While Q.U.B.E. Director's Cut
does add these voiceovers and, in turn, an actual story, the gameplay itself doesn't change from the original version.
Your character wakes up in a white room with odd gloves on. It doesn't take long before you figure out that these gloves let you manipulate a specific set of cubes in each of the rooms. These blocks, color coded for convenience, can be extended, arranged as a stair, act as a springboard, or even cause sections of the rooms to rotate. With these basic controls at your hands, you will have to make your way through the series of puzzles the strange environment throws at you.
While the puzzles start off simple, they gradually build up to more complex situations that require you to use combinations of different colored blocks, and even, at times, require you to have expert timing in making sure some falling objects hit their targets in just the right way and at just the right time in order to unlock the next room.
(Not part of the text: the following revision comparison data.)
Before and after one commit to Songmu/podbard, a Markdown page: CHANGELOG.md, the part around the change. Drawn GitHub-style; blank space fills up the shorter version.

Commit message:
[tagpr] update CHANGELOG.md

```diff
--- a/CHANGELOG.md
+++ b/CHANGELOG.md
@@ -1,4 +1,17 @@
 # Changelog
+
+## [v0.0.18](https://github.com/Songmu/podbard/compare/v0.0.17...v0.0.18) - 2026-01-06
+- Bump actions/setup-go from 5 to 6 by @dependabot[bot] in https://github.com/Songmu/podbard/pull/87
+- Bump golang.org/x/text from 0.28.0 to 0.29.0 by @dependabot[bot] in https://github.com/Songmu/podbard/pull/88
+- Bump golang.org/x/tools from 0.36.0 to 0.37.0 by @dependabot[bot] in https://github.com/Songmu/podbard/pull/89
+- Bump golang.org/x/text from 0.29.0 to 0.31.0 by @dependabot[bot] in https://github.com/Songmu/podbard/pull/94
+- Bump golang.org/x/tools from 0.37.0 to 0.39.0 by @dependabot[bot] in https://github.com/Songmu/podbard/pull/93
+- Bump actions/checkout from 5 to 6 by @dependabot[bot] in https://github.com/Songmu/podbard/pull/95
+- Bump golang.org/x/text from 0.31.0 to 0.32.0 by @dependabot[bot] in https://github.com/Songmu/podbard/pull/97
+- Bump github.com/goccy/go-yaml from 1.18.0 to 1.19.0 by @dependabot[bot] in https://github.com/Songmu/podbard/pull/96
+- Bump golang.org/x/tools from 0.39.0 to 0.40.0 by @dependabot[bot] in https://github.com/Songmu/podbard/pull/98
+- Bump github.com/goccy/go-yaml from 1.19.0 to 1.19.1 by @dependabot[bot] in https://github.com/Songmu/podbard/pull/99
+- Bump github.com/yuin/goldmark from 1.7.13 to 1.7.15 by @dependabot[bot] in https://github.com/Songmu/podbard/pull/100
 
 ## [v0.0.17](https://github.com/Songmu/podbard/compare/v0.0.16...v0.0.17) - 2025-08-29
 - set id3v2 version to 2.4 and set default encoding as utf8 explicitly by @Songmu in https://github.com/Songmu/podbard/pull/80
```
Of course, that kind of gradual increase in difficulty is expected in a game like this, and while it does throw a few curve balls at the player, it never really ventures far from its core mechanics.
As mentioned above, the addition of the two voices adds a bit of mystery to the situation. As you make your way deeper into the Qube, you are told two opposing stories. One gives you hope that you are saving the Earth; the other is that you are being lied to and everything you do is pointless.
Q.U.B.E. Director's Cut also adds 10 additional speed run levels. These puzzles come with a timer and awards medals based on how fast you complete each challenge. The more medals you earn, the more challenges you unlock. These extra levels offered me a nice distraction when I found myself particularly frustrated by puzzles from the main story.